Muni Handlebars - BMX Style

I searched and searched but didn’t find anything like I have in mind.

I come from a BMX and MX background. I really like a wide bar that offers the benefit of lateral leverage.

I only see homemade Muni bars that are very skinny.

  1. Has anyone tried a wider BMXish style bar? Pics?

  2. Any thoughts on the benefits / disadvantages?

I feel the wider position would be awesome to torque up a hill for example, standing and pulling up on the opposite bar, like a BMX bike.

Thanks for help,


Most who use handlebars are either road riders or XCers. The bar is mostly used transfering weight off the seat.

There is little need for lateral leverage and if you have a large bar you are more likely to get tangled w/ it in a UPD.

There are a couple of people who have use a moderately sized bar for Muni that I can think of off the top of my head (corbin & turtle).

Thanks Buddy.
UPD might get gnarly…
Any links to corbin & turtle?


What advantages have people experienced with Muni Bars?

They work great but you have to lean into the turns.


You’ve been countering torque from your leg with your opposite side, but what tends to happen is that you force the handlebar down alternately as you pump your legs. If you had front suspension, you would watch the suspension squish… this is wasted energy that isn’t so visible while riding a bmx. Bmx uses bursts of power and intensity for what gets done with them so the loss of energy by pumping the bars isn’t relevant.

If you’re looking for some power advantage, drop your elbows and lean down, pull on the bars evenly on both sides toward your bellybutton you would lock out the smaller muscles, and use the more efficient and powerful larger muscle groups like the lats and traps to get more boost to the crank. You’ll notice the effect on steeper hills.

The wide bars may help power regardless of your technique. However, I have skinny handlebars on my uni to rest, or shift weight, or mount stuff. Most importantly, the bar must pass through my legs if I were to come off the front. I think a wide bar will trip you up on a UPD, by snagging one or both legs by the ankle and catapult you straight into the ground. I wouldn’t want wide bars for MUni or Flatland because of the need to bail. I blame handlebars for not always landing on my feet in a mountain bike crash.

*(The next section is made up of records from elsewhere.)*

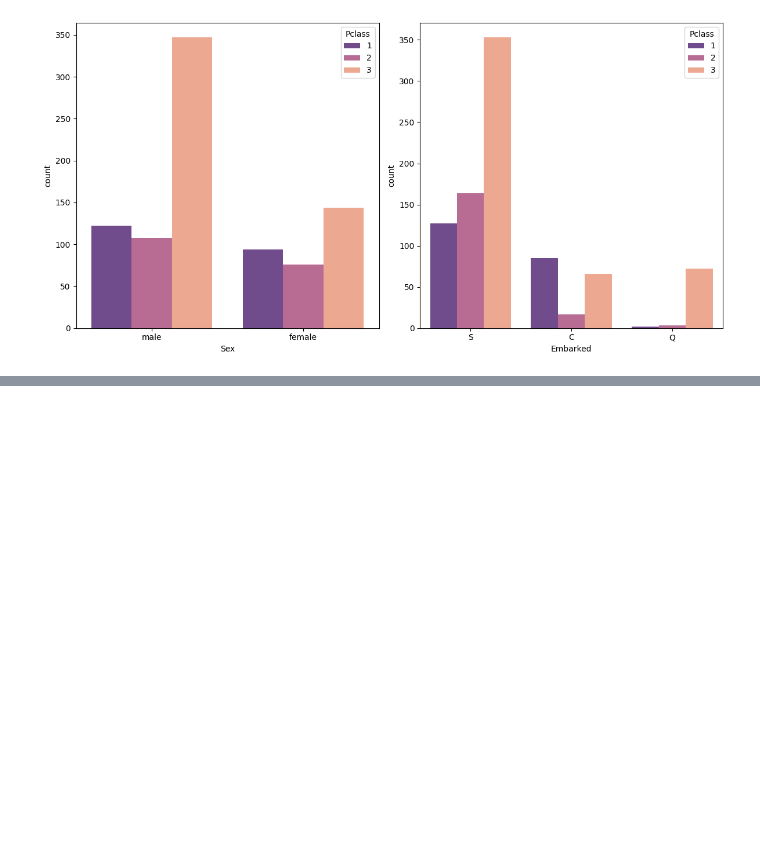
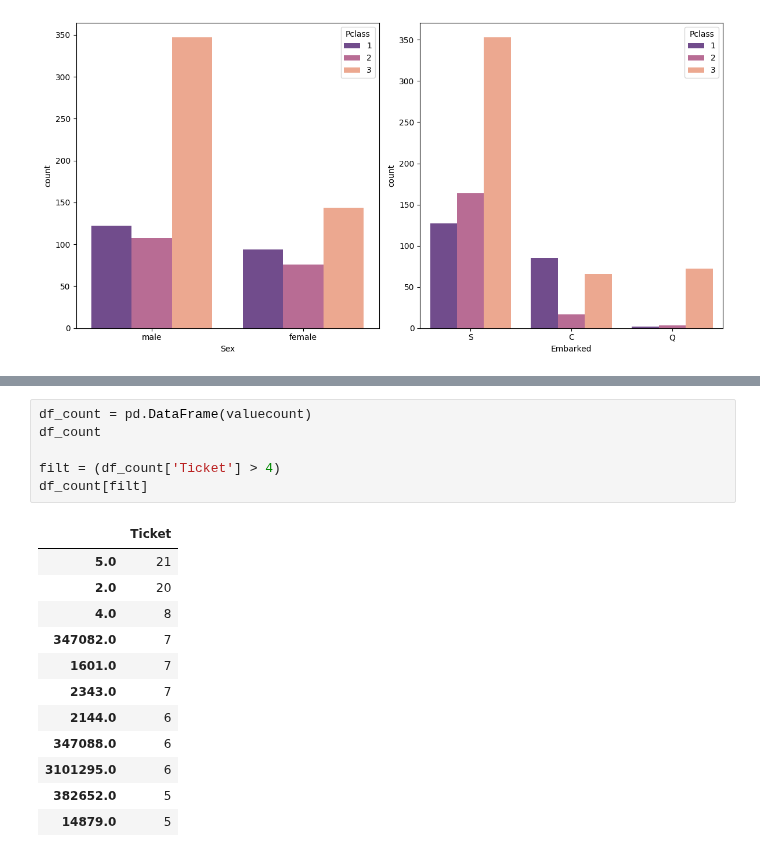
Before and after one commit to yunmokoo/Kaggle_Testing, a Jupyter notebook: Kaggle_Testing.ipynb, the cells around one changed output, grey strips where cells are left out. Drawn from its saved outputs; the diff is of its cells as text; blank space fills up the shorter version.

```diff
--- a/Kaggle_Testing.ipynb
+++ b/Kaggle_Testing.ipynb
@@ -46,0 +71,19 @@ df
+# %%
+df_count = pd.DataFrame(valuecount)
+df_count
+
+filt = (df_count['Ticket'] > 4)
+df_count[filt]
+# %% [output]
+|  | Ticket |
+| 5.0 | 21 |
+| 2.0 | 20 |
+| 4.0 | 8 |
+| 347082.0 | 7 |
+| 1601.0 | 7 |
+| 2343.0 | 7 |
+| 2144.0 | 6 |
+| 347088.0 | 6 |
+| 3101295.0 | 6 |
+| 382652.0 | 5 |
+| 14879.0 | 5 |
```
Also changed, not shown: parts of 6 cells of this notebook.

I think the further away the handlebars are from the saddle is safest, and the more likely you can attain a 45 degree angle of your back is the most efficient. Triathlon aero bars are the best application, maybe drop bars. The forward lean of your torso allows better engagement of the glutes for power and efficiency. I think the KH bar is fantastic, and I wouldn’t go wider unless you’re touring with aero bars.

Comfort is the main advantage, allowing you to ride longer.


The reason a bike has wide bars is because you need leverage to angle the head tube to initiate a turn, whereas on a unicycle it takes far less effort to initiate a turn. On BMX, a wide bar allows aggresisve moves such as hopping, jumping, tricks, etc…

A unicyle just doesn’t need so much bar, in fact a wide bar would be an overkil. Also, how would you manage one handed riding!

Like Corbin said, it’s more for comfort than control.

If you want more power, i.e control, and a standard nylon grab handle is not sufficient, then you need to look at single bar styled grab handles. I built one, as have others, some people swear by them :slight_smile:

Thanks all.
Very helpful.
I’m gunna make a set, not sure of design yet (prob one of the “post your home mades”)
How many here use a set for Muni?
And do they benefit your particular riding?

At least one person here uses a set for their muni.

Yes, it benefits my riding significantly!


For roads, I wouldn’t now ride long distances without my T-bar.

Offroad I don’t use a T-bar for hard technical downhill, where I prefer just the saddle handle and brake mount under that handle. That is a particular preference for me on Vancouver North Shore trails that have super tech sections, balance lines and bigger drops.

For all other kinds of XC muni, I really appreciate having my T-bar. It adds control and it adds a huge amount of comfort - it is fantastic to be able to ride all day and not be sore at the end. That is particularly the case on a geared uni but I’d suggest it to anyone for XC riding, geared or not. I suspect that this handle setup will eventually become much more ubiquitous than it is today.


Thats an interesting set of bars, but if you get a real supprise UPD as happens sometimes and get your legs trapped under the bars your going to end up with missing skin or worse: :astonished: You are creating the same danger that existed with the penny farthing :thinking: